Make us your home page
Instagram

Today’s top headlines delivered to you daily.

(View our Privacy Policy)

Sexual violence survivors and their supporters share messages of hope at USF Thursday

TAMPA — A chime rang out every two minutes, a steady reminder of how often women are raped in the United States.

The chimes continued as speakers took to a microphone to encourage the crowd of women and men to take a stand against sexual violence and abuse at Take Back the Night at the University of South Florida on Thursday night.

Elizabeth Moschella, a senior, recalled the first time she showed up for the annual candlelight vigil and speak-out against violence four years ago. She hadn't planned on it, but she ended up sharing her own story that night.

How she was raped at a party three days before her freshman year began. How she took a cup of what she thought was just water from a guy she met earlier. How she started feeling dizzy from the drug she later realized had been put in the cup.

Moschella, now 22, grappled with guilt and shame then. Close friends blamed her. They asked her what she'd been wearing, and why she'd taken the cup in the first place.

Today, she is president of the group that sponsored Thursday's event, N.I.T.E. — Network. Improve. Transform. Empower.

"Ever since then, the more I've become involved in the organization and the realm of sexual violence and violence in general, with sharing my story I can help somebody else know they aren't alone," Moschella said before the event Thursday.

She shared her story again about two years ago, this time with a video on YouTube, to take her message of support and empowerment to a wider audience.

Moschella thinks people blame victims because it makes them feel like it can't happen to them. They can't be a victim if they're careful enough or smart enough.

"No one wants to think that way. Instead they blame, because it feels better to know it can't happen to you," she said.

That was part of Thursday's message, that victims don't need blame, they need support. And hope.

Cheryl Ricciardi, Florida statewide crisis response coordinator for the Attorney General's Office and the night's keynote speaker, talked about her work in crisis counseling.

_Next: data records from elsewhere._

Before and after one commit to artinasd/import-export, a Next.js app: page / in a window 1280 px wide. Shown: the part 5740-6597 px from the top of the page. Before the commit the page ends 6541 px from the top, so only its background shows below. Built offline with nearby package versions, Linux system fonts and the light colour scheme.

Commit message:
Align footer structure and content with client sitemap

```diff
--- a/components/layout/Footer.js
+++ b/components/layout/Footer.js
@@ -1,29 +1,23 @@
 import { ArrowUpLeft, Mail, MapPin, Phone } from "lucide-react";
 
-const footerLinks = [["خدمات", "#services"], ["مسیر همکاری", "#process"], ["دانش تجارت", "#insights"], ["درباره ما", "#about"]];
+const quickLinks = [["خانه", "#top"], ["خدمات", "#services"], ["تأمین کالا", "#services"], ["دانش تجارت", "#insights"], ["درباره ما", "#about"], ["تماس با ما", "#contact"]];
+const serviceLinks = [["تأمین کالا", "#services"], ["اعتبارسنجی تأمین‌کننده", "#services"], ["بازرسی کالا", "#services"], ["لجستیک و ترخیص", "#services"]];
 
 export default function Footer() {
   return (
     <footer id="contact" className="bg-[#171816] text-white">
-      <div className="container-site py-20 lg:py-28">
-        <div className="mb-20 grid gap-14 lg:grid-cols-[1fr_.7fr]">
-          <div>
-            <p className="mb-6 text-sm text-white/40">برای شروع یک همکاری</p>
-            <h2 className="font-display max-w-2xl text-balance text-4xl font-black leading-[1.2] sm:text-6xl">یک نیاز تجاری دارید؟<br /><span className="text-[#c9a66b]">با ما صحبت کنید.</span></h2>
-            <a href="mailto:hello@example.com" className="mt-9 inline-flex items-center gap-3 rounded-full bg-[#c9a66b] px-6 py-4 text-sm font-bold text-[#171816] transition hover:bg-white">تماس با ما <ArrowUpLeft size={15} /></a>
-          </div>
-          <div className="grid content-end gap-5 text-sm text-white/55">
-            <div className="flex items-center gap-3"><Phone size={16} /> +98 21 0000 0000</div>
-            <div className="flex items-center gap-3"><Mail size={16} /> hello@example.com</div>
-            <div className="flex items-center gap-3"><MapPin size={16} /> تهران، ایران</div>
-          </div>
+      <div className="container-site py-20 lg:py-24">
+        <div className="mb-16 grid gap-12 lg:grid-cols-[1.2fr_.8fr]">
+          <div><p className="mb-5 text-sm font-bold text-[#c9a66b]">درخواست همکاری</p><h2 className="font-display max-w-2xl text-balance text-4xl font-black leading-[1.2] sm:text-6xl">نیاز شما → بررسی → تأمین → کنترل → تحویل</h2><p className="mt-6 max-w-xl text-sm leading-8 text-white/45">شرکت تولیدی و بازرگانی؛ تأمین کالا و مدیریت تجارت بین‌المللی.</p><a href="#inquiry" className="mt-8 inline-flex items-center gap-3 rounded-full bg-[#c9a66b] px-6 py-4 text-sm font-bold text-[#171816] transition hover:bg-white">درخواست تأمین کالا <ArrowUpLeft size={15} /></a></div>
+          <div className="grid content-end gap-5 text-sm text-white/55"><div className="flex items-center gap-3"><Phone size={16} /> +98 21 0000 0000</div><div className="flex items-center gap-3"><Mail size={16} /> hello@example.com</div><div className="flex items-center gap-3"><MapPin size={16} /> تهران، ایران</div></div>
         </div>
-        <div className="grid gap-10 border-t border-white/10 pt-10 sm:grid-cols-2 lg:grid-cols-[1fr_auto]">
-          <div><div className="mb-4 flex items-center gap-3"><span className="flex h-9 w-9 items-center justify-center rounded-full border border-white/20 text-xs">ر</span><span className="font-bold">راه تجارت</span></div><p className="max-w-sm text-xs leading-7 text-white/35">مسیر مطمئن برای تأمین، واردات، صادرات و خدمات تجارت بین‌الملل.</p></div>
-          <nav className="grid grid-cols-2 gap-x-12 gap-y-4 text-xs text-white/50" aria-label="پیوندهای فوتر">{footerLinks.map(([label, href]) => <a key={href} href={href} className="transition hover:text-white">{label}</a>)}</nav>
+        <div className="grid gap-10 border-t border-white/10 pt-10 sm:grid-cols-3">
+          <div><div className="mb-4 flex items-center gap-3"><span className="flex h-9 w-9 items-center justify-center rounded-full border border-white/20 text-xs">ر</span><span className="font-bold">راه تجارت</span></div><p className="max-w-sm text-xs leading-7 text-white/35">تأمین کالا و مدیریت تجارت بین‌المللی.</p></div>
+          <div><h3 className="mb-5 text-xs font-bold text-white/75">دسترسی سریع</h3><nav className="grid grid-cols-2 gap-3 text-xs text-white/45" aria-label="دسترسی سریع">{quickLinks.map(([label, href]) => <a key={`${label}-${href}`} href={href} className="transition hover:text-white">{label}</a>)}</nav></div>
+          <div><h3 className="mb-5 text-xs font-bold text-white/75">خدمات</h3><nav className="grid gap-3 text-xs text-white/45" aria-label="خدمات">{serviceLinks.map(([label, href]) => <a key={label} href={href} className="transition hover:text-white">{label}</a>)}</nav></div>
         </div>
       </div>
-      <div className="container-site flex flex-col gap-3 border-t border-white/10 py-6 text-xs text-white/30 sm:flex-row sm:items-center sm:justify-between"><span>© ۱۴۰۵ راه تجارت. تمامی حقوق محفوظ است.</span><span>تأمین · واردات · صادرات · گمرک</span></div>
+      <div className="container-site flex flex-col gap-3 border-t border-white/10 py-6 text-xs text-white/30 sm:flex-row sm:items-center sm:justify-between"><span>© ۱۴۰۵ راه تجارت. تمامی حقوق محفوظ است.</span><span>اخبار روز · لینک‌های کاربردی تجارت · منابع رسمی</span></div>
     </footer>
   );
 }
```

"I have seen some of the most unimaginable, unthinkable, horrific things people do to other people," she said. But hope is the common thread in all the work she's done, she said. It's the essential piece for victims and their supporters.

"It's always hope that is present, that keeps us moving," Ricciardi said, as another chime sounded. "Hope keeps us on target, hope leads the way."

Keeley Sheehan can be reached at ksheehan@tampabay.com.

KENT NISHIMURA | Times

Alyssa Dugent, 21, hugs her boyfriend Ethan Mckenzie, 22, after a Take Back the Night rally against sexual violence and abuse hosted by the student organization N.I.T.E. — Network. Improve. Transform. Empower — on Thursday at the University of South Florida in Tampa. Alyssa shared her personal experiences during the program. Story, 3B.

Sexual violence survivors and their supporters share messages of hope at USF Thursday 04/03/14 [Last modified: Thursday, April 3, 2014 11:31pm]
Photo reprints | Article reprints

© 2017 Tampa Bay Times

    

Join the discussion: Click to view comments, add yours

Loading...
  1. Hernando sheriff: Orlando mother turns in 18-year-old son in pawn shop burglary

    Crime

    Times Staff Writer

    SPRING HILL — Hernando deputies have arrested a fourth person in connection with a pawn shop burglary, but they really didn't have to do anything to find him.

    Elijah Pickard, 18, of Orlando, was turned in by his own mother in connection with a pawn shop burglary, according to the Hernando County Sheriff's Office [Courtesy of Hernando County Sheriff's Office]
  2. Bob Buckhorn and Tampa council say county vote on Confederate statue doesn't speak for them

    Local

    TAMPA — It was the Hillsborough County Commission that voted not to remove a statue honoring the Confederacy, but Tampa officials are worried that the city, not the county, will pay the price.

    The Hillsborough County Commission voted 4-to-3 this week to leave in place a Confederate monument outside the old county courthouse. It was dedicated in 1911 with a speech calling African-Americans "ignorant and inferior'' and saying a president who would appoint a black resident to a job in the South "engenders sectional bitterness, encourages lynchings, injures the negro," and is "a traitor to the Anglo-Saxon race." CHRIS URSO   |   Times
  3. Who's behind the mysterious butt graffiti all over St. Petersburg?

    Human Interest

    ST. PETERSBURG — The first butts, perhaps, appeared in April on some steps behind the Sundial shopping plaza.

    A photo of the butt graffiti that has been cropping up around St. Petersburg in the past several months. [CHRISTOPHER SPATA | STAFF]
  4. During the most expensive mayoral election ever, St. Petersburg City Council wants to limit PAC money

    Blogs

    ST. PETERSBURG — In front of a large group of red-shirted campaign finance reform supporters, the St. Petersburg City Council on Thursday started the ball rolling on an ordinance that would limit individual campaign contributions to $5,000 from political action committees.

    A large crowd gathered Thursday to support passage of a controversial measure to limit campaign spending in city elections